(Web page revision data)
----

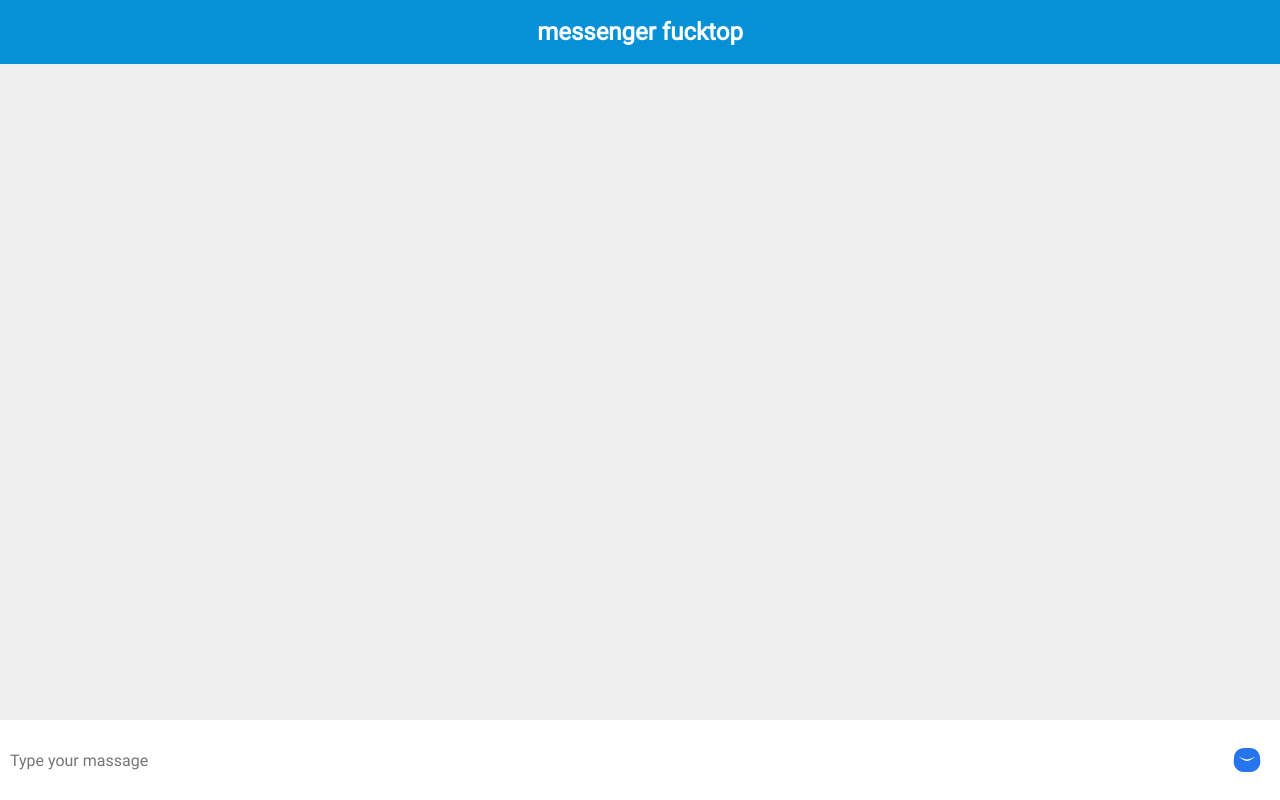
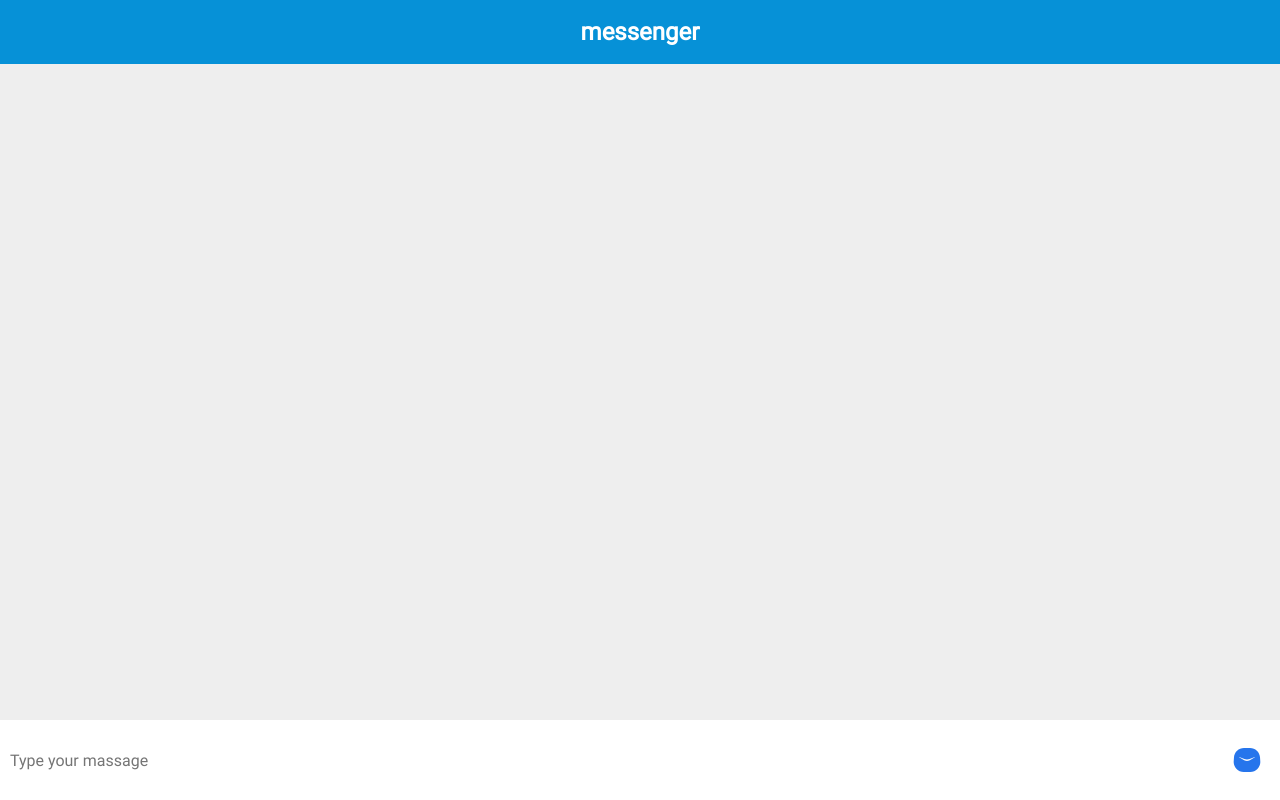
Before and after one commit to viigiilant/messanger, a plain HTML site: page index.html in a window 1280 px wide. Drawn offline with Linux system fonts and the light colour scheme.

Commit message:
first commit3

```diff
--- a/index.html
+++ b/index.html
@@ -10,7 +10,7 @@
 <body>
     <div class="screen">
         <div class="header">
-        <h2>messenger fucktop </h1>
+        <h2>messenger</h1>
         </div>
     <div class="min">
         <div class="message-el">
```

----

▶ [EXERCISE OBJECTIVE]: Set down the entries again without change. Leave the pictures out.

▶ [RESPONSE]:
Before and after one commit to viigiilant/messanger, a plain HTML site: page index.html in a window 1280 px wide. Drawn offline with Linux system fonts and the light colour scheme.

Commit message:
first commit3

```diff
--- a/index.html
+++ b/index.html
@@ -10,7 +10,7 @@
 <body>
     <div class="screen">
         <div class="header">
-        <h2>messenger fucktop </h1>
+        <h2>messenger</h1>
         </div>
     <div class="min">
         <div class="message-el">
```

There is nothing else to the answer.